The quiet here is also a balm for me as a writer. A short time ago I took part in a discussion with a Cozy writers’ Facebook group where the administrator asked how many of us write with music playing in the background. I discovered that I am in the minority, most of those who responded are stimulated and feel more creative with background music of every sort. Some were surprised when I said that I get distracted, it’s hard for me to concentrate when there’s too much “chatter”.

It was an interesting discussion, and as I thought more about it, I realized how creative juices are stirred in so many ways. Writing for me is meditative, I can write for hours without paying attention to the time, and sometimes without taking a break. My husband teases that he knows not to try and discuss anything important with me when I’m writing.

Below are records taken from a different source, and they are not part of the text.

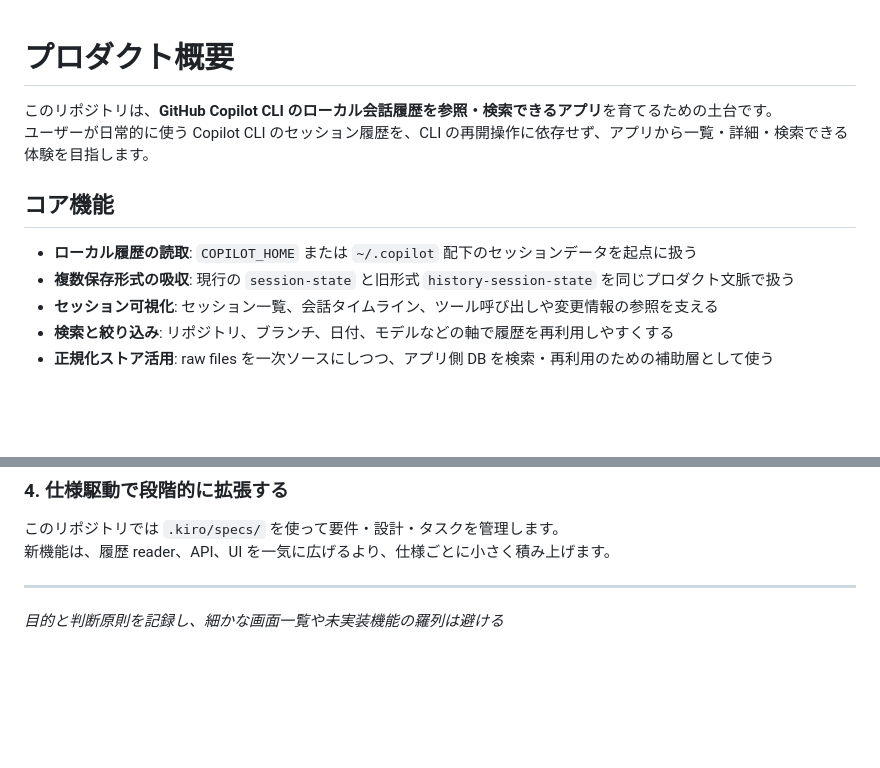
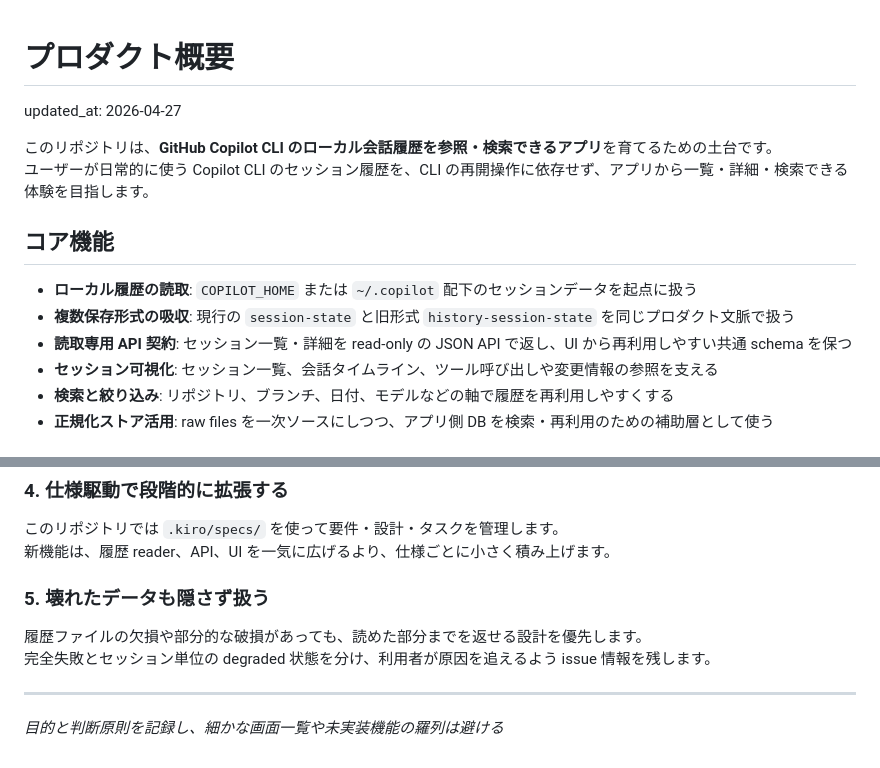
Before and after one commit to KentaOsabe-Personal/copilot-cli-history, a Markdown page: .kiro/steering/product.md, 2 parts joined by grey strips. GitHub-like rendering; blank space fills up the shorter version.

```diff
--- a/.kiro/steering/product.md
+++ b/.kiro/steering/product.md
@@ -1,4 +1,6 @@
 # プロダクト概要
+
+updated_at: 2026-04-27
 
 このリポジトリは、**GitHub Copilot CLI のローカル会話履歴を参照・検索できるアプリ**を育てるための土台です。
 ユーザーが日常的に使う Copilot CLI のセッション履歴を、CLI の再開操作に依存せず、アプリから一覧・詳細・検索できる体験を目指します。
@@ -7,6 +9,7 @@
 
 - **ローカル履歴の読取**: `COPILOT_HOME` または `~/.copilot` 配下のセッションデータを起点に扱う
 - **複数保存形式の吸収**: 現行の `session-state` と旧形式 `history-session-state` を同じプロダクト文脈で扱う
+- **読取専用 API 契約**: セッション一覧・詳細を read-only の JSON API で返し、UI から再利用しやすい共通 schema を保つ
 - **セッション可視化**: セッション一覧、会話タイムライン、ツール呼び出しや変更情報の参照を支える
 - **検索と絞り込み**: リポジトリ、ブランチ、日付、モデルなどの軸で履歴を再利用しやすくする
 - **正規化ストア活用**: raw files を一次ソースにしつつ、アプリ側 DB を検索・再利用のための補助層として使う
@@ -47,5 +50,10 @@ Copilot CLI の保存ファイルが一次ソースです。
 このリポジトリでは `.kiro/specs/` を使って要件・設計・タスクを管理します。
 新機能は、履歴 reader、API、UI を一気に広げるより、仕様ごとに小さく積み上げます。
 
+### 5. 壊れたデータも隠さず扱う
+
+履歴ファイルの欠損や部分的な破損があっても、読めた部分までを返せる設計を優先します。
+完全失敗とセッション単位の degraded 状態を分け、利用者が原因を追えるよう issue 情報を残します。
+
 ---
 _目的と判断原則を記録し、細かな画面一覧や未実装機能の羅列は避ける_
```
Also changed, not shown: .kiro/steering/structure.md (+22 -4 lines), .kiro/steering/tech.md (+20 -0 lines).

If he tells me he’s leaving to play golf or run errands, I’ll nod and later not remember a word he’s said and wonder where he is.

As I thought more about it, I realized that as I’ve aged I choose not to multitask as much as I used to.  I can cook and listen to rock and roll, show tunes or jazz at the same time, and do word puzzles or Sudoku while watching TV, but for some reason, writing, reading, or listening to certain types of of music are activities I want to savor individually. There’s immense pleasure and something to be said about immersing oneself in quiet pursuits.

August by Karen Shughart

Here up at the lake we’re surrounded by orchards, vineyards and farmland; gently rolling hills and meandering streams with an abundance of fish. It’s a beautiful place any time of the year, but the end of summer, the month of August, is special in so many ways.

Sunrise is a little later this time of year, we can hear the morning music of birds at around 5:30 or 6:00 a.m. rather than 3:30 or 4:00 as in June. There’s something peaceful and magical about waking early in August to see the sun rise, it’s rose-gold rays casting brilliant diamond-like shards across the water. It’s a quiet time.

Warm days are the norm; some days the humidity rises, but on others bright blue skies, lazy white clouds, and a lake sluggishly rolling its waves onto the shore are a welcome change to the previously fetid air.  Sailboats dot the horizon, pontoons chug lazily about and motorboats slice through the undulating sea. Families play on the beach and picnic under a pavilion where long ago children laughed with delight as they rode a carousel.

A cornucopia of fresh produce offers up its bounty at a multitude of farm stands and markets. Lovely squashes, tomatoes, blueberries, cherries, corn, beans, and herbs create a riot of color far more beautiful than any still life painting.  And the fecund ripening of the fruit on trees in the orchards, especially the apples, the first of which will soon be ready for harvest, remind us that fall is on its way. The green, green grass of past months starts to brown, the flowers lose some of their bloom, and the limbs on deciduous trees, with their lush dark leaves, droop with anticipation as they begin to fade. In a month or two, their bright, warm hues will beckon an onslaught of sightseers.

Photo by Karen Shughart

Something about the light and the air bring visions of fall: bright, sunny days as crisp as biting into a just-picked apple.  It smells different, too. The air is perfumed, but in August, with a rich, heavy sweetness mingled with the beginnings of the decay that precedes fall and winter.

Later in the month, when the tourists and those who spend their summers at simple cottages here have gone, there’s silence  interrupted only by the occasional droning of a lawn mower,  the buzz of insects, the bark of a dog or the subdued chatter of friends and neighbors who pass by.